After months of worry and head-scratching and second- and third-guessing, not to mention a full year of eager anticipation, the day finally arrived last week: a pair of baby goslings hatched at our Windsor Street homestead.
The little peepers arrived right on time, 29 days from the start of incubation on 9th April. And here’s a strange story. The night before they hatched, I had a dream of a large white egg, in close up, surrounded by a gauzy black void, and something was pecking out from inside the egg, tapping on shell’s bulbous end. Tick tick tick. Then, near the end of work last Friday, I got a call from Katherine. “We have baby goslings!”
As soon as I got home, I lifted up Mama Dorothy from the nest a bit and saw a single gosling peeking out from beneath her bulk. Another gosling revealed itself when I lifted the hen up even farther.
Running inside the house, I flipped through Harvey Ussery’s book on chickens for some advice. He recommends introducing chicks to the real world and their new flock from day one. Better they learn to forage and fend for themselves from a young age. So I did as he advised and recorded as the two wobbly little goslings took their first stumbling steps. “They look like sleepy, fuzzy aliens,” a friend observed when she saw the video. And drunk, I might add; on their first day of life, little birds – maybe like little people? I wouldn’t know; baby animals are the only babies I’ve ever really closely observed – wobble and totter like drunkards.
When we first got our waterfowl flock last spring, our hope was that the birds would imprint on us and maybe even grow to like us. From what we read, handling them as little as possible can help to that end. Nothing doing. Our birds will try to force their bodies through a wall of utility fencing to get away from us. This time around, we’re trying to handle the goslings more as an experiment. From the moment I introduced them to the bright new world, I began handling them. They craved warmth and protection, and holding one of them in my hand, he (she? We still have to sex them) began dozing off.
One of the goslings – we’ll call it G1 for the time being — appeared stronger and fitter for life than the other (G2). G1’s downy feathers were clean and yellow; G2’s were dirty, and egg detritus still clung to its wings. And yet, G2 was the first one to take his tentative first steps. He seemed more lively and awake. While G1 nestled in the warmth of my arms, G2 tried his best to stumble through the grass and even to nibble it a bit.
Mama Dorothy seemed pleased to finally be off the nest. With her new found freedom, she took a good solid poop and then immediately started foraging. She showed little interest in the goslings, and I was concerned that maybe she thought her job was done: “I hatched the little bastards, now it’s your turn!” My first inclination was to get the birds in a brooder ASAP, but Katherine disliked that idea.

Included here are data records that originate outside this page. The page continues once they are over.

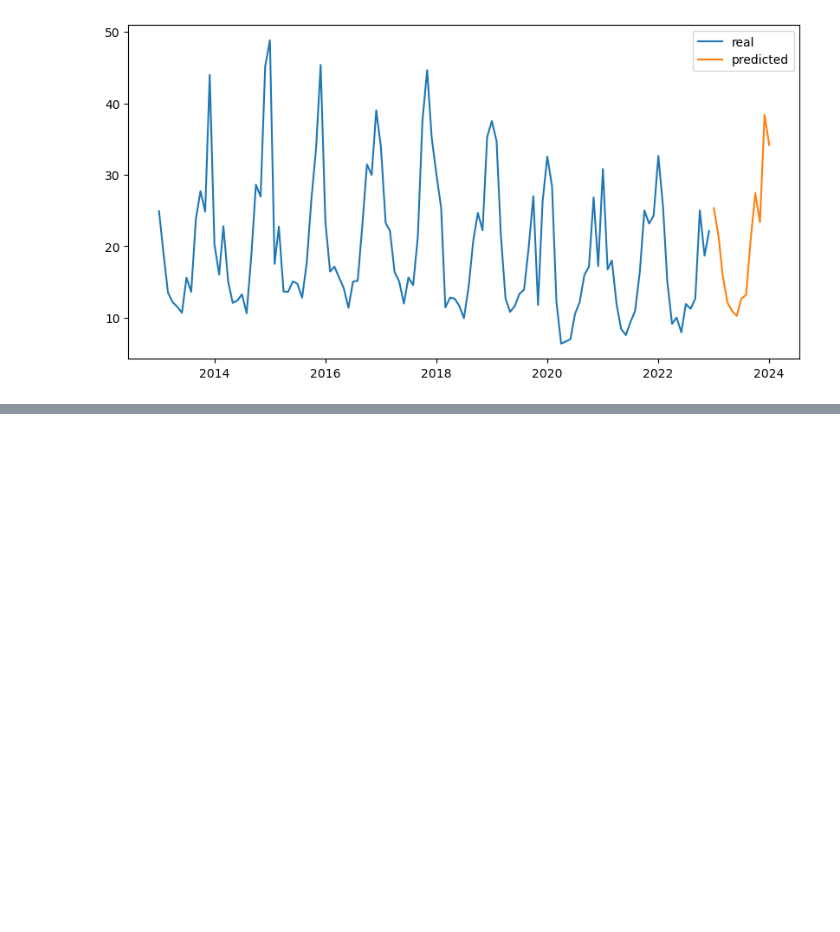
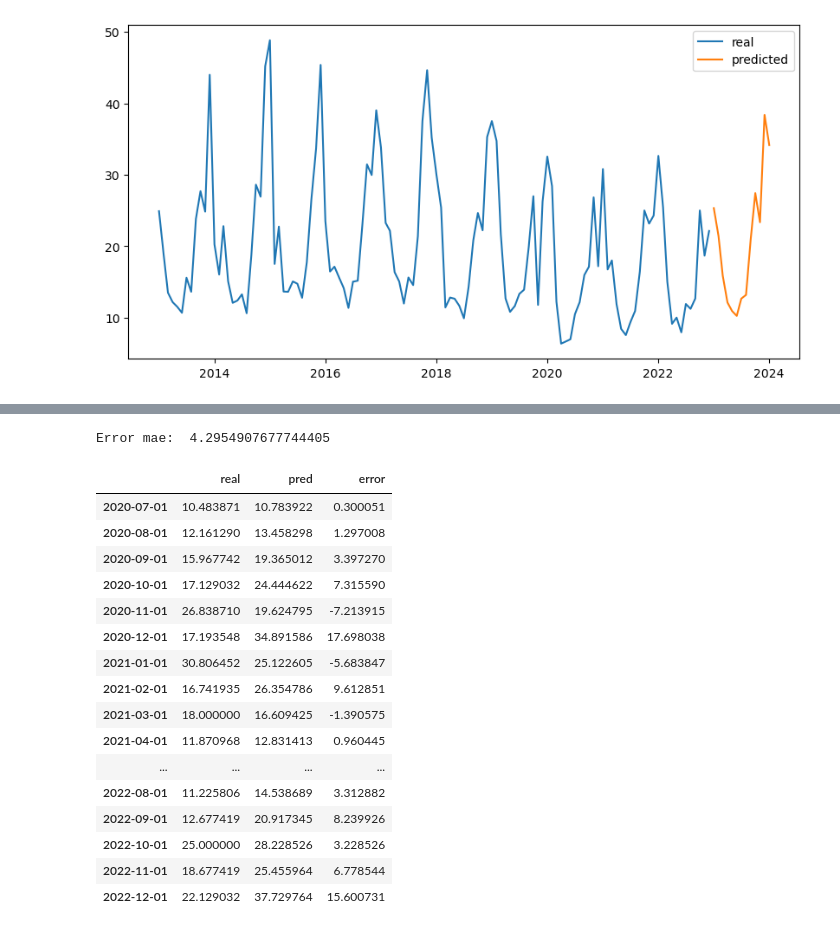
Before and after one commit to charlieciordia/AQ-MAD, a Jupyter notebook: notebook/AQ CLEAN ML MONTH-CAMPO.ipynb, the cells around one changed output, grey strips where cells are left out. Drawn from its saved outputs; the diff is of its cells as text; code cells hidden in the pictures; blank space fills up the shorter version.

```diff
--- a/notebook/AQ CLEAN ML MONTH-CAMPO.ipynb
+++ b/notebook/AQ CLEAN ML MONTH-CAMPO.ipynb
@@ -621,0 +674,38 @@ plt.legend(["real", "predicted"]);
+# %%
+# Suponiendo que 'temp_mad' contiene la variable exógena y está alineado con las fechas de 'y_train'
+
+modelo = SARIMAX(endog=y_train["NO2"],
+                 exog=y_train["T_media"],  # Incluye la variable exógena desde el DataFrame temp_mad
+                 seasonal_order=(4, 1, 2, 12)
+                ).fit(disp=False)
+
+# Realiza predicciones utilizando get_prediction con valores exógenos
+predicciones = modelo.get_prediction(start=len(y_train), end=len(sol)-1, exog=y_test["T_media"])
+
+# Obtiene la media de las predicciones
+pred = predicciones.predicted_mean
+
+error = (pred - y_test["NO2"]).abs().sum() / len(pred)
+print('Error mae: ', error)
+
+res = pd.DataFrame({'real': y_test["NO2"], 'pred': pred, 'error': pred - y_test["NO2"]})
+res
+# %% [output]
+Error mae:  4.2954907677744405
+|  | real | pred | error |
+| 2020-07-01 | 10.483871 | 10.783922 | 0.300051 |
+| 2020-08-01 | 12.161290 | 13.458298 | 1.297008 |
+| 2020-09-01 | 15.967742 | 19.365012 | 3.397270 |
+| 2020-10-01 | 17.129032 | 24.444622 | 7.315590 |
+| 2020-11-01 | 26.838710 | 19.624795 | -7.213915 |
+| 2020-12-01 | 17.193548 | 34.891586 | 17.698038 |
+| 2021-01-01 | 30.806452 | 25.122605 | -5.683847 |
+| 2021-02-01 | 16.741935 | 26.354786 | 9.612851 |
+| 2021-03-01 | 18.000000 | 16.609425 | -1.390575 |
+| 2021-04-01 | 11.870968 | 12.831413 | 0.960445 |
+| ... | ... | ... | ... |
+| 2022-08-01 | 11.225806 | 14.538689 | 3.312882 |
+| 2022-09-01 | 12.677419 | 20.917345 | 8.239926 |
+| 2022-10-01 | 25.000000 | 28.228526 | 3.228526 |
+| 2022-11-01 | 18.677419 | 25.455964 | 6.778544 |
+| 2022-12-01 | 22.129032 | 37.729764 | 15.600731 |
```
Also changed, not shown: parts of 13 cells of this notebook, 5 other files.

She wanted to give the goslings as “natural” an upbringing as possible. That meant not only being hatched by a bird, but being cared for by one until the time came to get weaned. Ultimately, we’ve charged Mama Dorothy with rearing the hatchlings.
We’re going to do our level best to get a bunch of blog updates out during the goslings’ first few weeks of life, so stay tuned.